Rebecca Walker



By Jake Kohlman, © The SandsPur, 04/08/2005


Media Credit: Jessica Combs
AWARD WINNING AUTHOR: Rebecca Walker wrote best-seller Black, White and Jewish: Autobiography of a Shifting Self.

On Wednesday March 30, noted author and activist Rebecca Walker visited the Rollins campus for a talk and discussion with students in the Bush Auditorium.

Ms. Walker is the author of the award-winning bestseller Black, White and Jewish: Autobiography of a Shifting Self, as well as other works, and the cofounder of the Third Way Foundation, which on Ms. Walker's website calls itself "the only national, activist, philanthropic organization serving women aged 15-30". Ms. Walker's talk focused on the 'divisiveness' she sees in our society and her desire for people to be more open.

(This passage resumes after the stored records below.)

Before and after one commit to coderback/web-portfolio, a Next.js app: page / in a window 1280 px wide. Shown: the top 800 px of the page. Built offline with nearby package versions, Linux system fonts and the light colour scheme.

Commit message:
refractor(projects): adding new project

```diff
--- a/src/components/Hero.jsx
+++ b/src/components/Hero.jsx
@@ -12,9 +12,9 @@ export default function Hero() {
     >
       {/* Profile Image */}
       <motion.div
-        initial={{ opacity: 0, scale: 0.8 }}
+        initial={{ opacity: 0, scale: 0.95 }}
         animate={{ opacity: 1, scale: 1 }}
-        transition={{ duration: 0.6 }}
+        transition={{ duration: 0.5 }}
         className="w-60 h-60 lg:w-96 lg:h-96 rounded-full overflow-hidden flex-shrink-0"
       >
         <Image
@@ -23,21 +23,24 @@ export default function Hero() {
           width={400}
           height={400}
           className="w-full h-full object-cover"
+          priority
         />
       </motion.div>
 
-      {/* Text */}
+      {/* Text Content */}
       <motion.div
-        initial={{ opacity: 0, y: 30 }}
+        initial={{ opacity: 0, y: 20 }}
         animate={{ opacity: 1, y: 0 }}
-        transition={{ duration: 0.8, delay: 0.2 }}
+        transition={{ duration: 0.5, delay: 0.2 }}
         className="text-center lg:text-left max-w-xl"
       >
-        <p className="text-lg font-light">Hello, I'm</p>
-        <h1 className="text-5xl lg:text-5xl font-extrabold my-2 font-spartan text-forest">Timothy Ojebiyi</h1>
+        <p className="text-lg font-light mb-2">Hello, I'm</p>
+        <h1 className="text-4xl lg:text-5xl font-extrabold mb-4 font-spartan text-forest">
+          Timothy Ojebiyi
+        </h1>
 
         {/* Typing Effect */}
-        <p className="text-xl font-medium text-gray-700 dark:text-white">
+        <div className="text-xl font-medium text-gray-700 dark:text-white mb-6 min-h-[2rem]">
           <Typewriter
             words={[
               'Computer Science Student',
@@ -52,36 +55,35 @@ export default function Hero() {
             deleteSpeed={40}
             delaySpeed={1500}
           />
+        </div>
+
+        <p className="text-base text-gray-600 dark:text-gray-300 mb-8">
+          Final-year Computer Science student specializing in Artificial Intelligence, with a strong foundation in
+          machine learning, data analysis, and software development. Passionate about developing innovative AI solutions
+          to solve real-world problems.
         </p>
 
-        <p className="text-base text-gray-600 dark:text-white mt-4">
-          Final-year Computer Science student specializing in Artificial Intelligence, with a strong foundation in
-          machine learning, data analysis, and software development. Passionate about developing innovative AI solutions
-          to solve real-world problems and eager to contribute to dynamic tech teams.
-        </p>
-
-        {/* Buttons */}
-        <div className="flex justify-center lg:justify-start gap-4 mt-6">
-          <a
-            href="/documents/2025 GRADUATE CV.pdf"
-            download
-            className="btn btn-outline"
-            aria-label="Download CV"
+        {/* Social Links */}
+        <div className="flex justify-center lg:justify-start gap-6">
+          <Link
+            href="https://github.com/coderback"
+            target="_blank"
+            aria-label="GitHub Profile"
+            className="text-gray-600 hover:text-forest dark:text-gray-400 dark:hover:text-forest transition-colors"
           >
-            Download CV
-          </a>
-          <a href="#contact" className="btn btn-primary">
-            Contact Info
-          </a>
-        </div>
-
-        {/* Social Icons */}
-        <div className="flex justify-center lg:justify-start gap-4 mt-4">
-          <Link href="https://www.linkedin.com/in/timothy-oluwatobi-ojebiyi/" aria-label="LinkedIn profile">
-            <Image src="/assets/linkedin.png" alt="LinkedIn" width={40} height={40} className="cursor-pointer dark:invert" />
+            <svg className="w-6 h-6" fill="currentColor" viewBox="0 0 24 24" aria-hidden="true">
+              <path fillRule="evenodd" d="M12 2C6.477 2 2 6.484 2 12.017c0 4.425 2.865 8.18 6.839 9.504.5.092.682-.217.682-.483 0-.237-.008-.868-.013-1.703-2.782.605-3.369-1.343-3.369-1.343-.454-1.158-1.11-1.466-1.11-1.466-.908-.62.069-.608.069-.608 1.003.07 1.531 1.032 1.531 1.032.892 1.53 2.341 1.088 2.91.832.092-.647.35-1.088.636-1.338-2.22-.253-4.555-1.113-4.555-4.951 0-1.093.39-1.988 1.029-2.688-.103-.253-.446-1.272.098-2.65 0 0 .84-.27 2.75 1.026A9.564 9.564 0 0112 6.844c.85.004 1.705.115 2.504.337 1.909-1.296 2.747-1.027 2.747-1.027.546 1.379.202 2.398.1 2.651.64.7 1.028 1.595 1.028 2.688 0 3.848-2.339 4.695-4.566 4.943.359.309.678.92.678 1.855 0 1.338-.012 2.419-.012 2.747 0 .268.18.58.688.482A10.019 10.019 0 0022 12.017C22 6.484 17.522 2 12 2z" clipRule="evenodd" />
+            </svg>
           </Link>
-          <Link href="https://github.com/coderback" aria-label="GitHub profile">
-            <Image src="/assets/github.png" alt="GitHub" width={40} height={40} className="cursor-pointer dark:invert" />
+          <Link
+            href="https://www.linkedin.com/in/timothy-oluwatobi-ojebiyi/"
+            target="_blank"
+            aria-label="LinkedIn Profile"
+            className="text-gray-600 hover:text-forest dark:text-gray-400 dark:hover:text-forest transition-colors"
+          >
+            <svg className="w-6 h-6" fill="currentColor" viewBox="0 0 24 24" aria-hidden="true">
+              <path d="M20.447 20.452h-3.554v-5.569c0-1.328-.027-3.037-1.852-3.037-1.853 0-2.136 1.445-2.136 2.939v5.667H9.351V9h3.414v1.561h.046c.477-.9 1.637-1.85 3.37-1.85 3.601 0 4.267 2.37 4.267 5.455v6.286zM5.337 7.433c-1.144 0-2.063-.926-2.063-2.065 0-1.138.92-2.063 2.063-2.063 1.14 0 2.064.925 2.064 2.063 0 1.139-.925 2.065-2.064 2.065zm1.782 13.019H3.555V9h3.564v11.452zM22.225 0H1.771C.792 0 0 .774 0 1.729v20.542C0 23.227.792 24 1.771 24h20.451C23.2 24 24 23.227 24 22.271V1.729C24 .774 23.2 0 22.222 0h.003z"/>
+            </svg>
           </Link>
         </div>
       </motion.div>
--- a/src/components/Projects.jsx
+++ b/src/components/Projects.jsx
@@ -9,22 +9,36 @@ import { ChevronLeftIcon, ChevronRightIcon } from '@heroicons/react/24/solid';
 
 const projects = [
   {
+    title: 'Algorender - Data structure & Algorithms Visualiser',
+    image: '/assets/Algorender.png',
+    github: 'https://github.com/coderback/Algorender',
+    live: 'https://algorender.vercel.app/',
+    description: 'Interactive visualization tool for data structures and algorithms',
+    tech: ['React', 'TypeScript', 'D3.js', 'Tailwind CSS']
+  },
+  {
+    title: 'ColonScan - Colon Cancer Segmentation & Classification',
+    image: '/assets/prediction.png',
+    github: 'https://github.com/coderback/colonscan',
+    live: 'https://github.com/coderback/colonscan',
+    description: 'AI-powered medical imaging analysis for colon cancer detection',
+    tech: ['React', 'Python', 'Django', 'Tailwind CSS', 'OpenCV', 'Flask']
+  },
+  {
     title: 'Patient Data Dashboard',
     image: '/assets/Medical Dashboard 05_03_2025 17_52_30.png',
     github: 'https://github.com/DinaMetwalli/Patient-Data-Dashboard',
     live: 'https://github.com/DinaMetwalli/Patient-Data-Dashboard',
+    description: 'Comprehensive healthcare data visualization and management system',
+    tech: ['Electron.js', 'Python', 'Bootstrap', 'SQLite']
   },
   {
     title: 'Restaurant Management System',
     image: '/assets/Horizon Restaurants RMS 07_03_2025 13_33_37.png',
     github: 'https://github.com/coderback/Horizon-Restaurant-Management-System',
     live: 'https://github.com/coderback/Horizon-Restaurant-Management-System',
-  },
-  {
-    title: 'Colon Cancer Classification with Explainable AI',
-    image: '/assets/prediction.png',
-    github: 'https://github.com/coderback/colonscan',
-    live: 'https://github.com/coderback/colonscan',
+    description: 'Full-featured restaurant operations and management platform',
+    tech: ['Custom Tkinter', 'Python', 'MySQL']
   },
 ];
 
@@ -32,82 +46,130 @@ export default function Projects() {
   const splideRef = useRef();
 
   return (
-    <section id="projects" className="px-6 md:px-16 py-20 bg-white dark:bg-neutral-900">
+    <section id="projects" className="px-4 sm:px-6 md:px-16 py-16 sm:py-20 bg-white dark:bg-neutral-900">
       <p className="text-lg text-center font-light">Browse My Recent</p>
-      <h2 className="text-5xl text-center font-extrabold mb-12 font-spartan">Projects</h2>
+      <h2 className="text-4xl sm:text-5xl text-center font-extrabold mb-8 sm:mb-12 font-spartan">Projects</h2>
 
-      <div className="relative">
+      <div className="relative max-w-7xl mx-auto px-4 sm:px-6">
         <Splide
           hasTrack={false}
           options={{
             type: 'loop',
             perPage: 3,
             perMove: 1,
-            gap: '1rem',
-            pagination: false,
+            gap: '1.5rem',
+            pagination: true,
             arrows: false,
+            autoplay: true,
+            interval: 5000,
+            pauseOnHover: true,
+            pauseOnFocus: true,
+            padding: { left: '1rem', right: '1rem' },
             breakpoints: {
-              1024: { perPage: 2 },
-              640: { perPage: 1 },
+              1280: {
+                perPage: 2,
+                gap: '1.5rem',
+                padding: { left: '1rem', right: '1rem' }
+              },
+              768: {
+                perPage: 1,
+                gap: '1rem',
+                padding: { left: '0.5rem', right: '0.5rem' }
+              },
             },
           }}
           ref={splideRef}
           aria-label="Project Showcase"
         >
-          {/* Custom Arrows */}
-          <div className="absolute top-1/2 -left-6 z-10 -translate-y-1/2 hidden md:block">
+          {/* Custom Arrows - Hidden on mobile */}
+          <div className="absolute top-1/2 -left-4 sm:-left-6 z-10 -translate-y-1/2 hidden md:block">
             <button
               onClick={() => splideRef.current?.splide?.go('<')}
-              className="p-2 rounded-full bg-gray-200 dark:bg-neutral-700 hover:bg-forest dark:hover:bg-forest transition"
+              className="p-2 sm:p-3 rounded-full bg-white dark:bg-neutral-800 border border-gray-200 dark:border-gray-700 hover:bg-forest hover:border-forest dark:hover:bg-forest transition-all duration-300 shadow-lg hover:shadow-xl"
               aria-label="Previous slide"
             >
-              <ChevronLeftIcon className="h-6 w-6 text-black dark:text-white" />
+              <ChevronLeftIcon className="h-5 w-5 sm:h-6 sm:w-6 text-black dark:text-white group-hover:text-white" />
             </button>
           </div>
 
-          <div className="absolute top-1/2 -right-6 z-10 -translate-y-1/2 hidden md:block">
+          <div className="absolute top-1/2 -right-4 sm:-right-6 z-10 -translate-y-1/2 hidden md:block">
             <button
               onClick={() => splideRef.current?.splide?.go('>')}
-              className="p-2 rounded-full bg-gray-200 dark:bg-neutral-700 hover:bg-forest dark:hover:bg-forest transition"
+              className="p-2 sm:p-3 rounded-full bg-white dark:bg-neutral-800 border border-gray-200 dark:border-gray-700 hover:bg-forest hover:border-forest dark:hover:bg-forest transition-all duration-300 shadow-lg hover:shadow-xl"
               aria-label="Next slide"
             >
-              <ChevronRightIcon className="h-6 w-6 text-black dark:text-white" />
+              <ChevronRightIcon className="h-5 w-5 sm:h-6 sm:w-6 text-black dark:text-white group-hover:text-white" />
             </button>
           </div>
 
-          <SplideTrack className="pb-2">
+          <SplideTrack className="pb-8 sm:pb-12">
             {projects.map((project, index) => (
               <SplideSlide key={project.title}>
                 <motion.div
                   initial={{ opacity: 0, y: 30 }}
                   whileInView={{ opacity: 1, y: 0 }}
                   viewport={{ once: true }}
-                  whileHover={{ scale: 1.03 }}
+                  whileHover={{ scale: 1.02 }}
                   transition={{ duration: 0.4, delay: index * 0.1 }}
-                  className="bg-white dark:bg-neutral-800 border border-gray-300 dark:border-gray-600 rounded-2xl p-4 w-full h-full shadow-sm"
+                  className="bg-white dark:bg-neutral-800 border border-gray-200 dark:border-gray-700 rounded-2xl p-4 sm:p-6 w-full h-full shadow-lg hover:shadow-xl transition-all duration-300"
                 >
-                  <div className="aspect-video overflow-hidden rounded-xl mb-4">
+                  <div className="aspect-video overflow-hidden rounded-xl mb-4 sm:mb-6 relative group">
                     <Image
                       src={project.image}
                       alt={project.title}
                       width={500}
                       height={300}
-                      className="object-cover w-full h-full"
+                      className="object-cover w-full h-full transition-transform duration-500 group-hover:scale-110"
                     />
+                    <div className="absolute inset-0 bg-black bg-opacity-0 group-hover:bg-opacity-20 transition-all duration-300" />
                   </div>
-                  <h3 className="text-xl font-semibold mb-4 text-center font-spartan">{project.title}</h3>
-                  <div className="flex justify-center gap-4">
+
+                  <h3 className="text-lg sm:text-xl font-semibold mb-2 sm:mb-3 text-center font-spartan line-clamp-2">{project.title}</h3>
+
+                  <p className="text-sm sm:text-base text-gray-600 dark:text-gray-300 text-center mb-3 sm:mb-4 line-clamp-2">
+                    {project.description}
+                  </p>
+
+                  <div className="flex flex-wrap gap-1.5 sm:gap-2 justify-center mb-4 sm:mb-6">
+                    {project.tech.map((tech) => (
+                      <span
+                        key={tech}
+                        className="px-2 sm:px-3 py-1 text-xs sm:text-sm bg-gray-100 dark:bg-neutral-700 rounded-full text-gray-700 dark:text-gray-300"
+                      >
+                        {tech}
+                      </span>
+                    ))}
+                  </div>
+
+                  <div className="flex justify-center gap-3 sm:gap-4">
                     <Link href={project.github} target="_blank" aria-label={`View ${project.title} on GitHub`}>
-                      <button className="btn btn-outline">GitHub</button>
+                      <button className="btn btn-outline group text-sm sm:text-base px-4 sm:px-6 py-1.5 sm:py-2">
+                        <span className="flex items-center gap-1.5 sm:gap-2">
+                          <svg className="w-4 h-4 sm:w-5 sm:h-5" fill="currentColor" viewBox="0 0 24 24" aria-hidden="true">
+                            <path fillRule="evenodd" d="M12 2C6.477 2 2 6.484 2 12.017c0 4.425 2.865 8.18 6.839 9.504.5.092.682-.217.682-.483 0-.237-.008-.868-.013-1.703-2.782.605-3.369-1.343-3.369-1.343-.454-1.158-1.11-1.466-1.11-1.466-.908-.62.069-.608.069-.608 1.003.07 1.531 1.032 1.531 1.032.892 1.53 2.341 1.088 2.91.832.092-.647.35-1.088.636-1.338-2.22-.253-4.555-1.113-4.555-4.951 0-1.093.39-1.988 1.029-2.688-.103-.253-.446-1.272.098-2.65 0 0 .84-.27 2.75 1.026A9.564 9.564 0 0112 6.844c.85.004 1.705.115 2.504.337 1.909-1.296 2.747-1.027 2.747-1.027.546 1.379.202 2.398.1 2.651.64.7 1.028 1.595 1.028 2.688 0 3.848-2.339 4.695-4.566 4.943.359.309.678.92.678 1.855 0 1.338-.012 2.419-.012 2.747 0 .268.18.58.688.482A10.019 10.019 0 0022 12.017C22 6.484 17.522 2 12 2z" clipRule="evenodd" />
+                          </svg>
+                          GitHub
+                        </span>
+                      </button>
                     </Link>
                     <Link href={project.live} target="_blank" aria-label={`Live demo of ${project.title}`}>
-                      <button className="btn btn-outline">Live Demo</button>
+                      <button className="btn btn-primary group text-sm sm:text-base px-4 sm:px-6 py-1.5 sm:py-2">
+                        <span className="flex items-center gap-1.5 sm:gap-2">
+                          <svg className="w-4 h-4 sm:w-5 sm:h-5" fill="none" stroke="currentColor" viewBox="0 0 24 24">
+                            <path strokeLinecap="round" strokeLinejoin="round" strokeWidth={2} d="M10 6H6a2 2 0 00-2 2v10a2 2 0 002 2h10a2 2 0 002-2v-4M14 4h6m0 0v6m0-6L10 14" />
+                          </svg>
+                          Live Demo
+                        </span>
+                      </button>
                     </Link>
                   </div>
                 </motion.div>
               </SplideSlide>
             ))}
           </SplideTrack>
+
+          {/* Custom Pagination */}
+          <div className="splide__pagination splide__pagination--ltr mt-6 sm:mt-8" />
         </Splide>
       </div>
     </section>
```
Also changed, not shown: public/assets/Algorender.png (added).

While Ms. Walker's talk itself was relatively brief, she only spoke for about 30 minutes; she covered a wide swath of territory with her words. She began by criticizing the "zealots influencing the very core of our government" and continued to say that conservatives control both houses of Congress, the White House, the FCC, radio, print news and TV.

While she did at times sprinkle in critiques of the political left, much of her talk seemed to be inspired by a dislike for the direction of the country and those who Ms. Walker holds responsible for that direction. Ms. Walker warned that "Here is what we are dealing with: chaotic circumstances that we find ourselves in today disguised as forward motion are tinged with the potential for total annihilation"

An overriding theme to Ms. Walker's talk and the subsequent discussion with audience members was Ms. Walker's desire to change the dialogue in this country. She spoke of a time in the past where "Public intellectuals required to listen and not just speak", along with her constant theme of divisiveness that she mentioned throughout the evening. Ms. Walker talked of what happens today will influence what happens tomorrow and she hopes that a new feeling of openness will overtake the current divisive status of our culture. She even when so far as to correct a questioner during the Q&A, pointing out that the very question being asked was a result of divisive thinking.

Ms. Walker provided some insight into what she means when she says she wants more openness; she talked of fulfilling the promise of life, liberty and happiness. She wondered "Why have we failed? Why have we been unable to manifest what we say we want for generation after generation?" and concluded that by striving for openness over divisiveness today we can change things for tomorrow.



Rebecca Walker - All Rights Reserved 2007. - Rebecca @ MySpace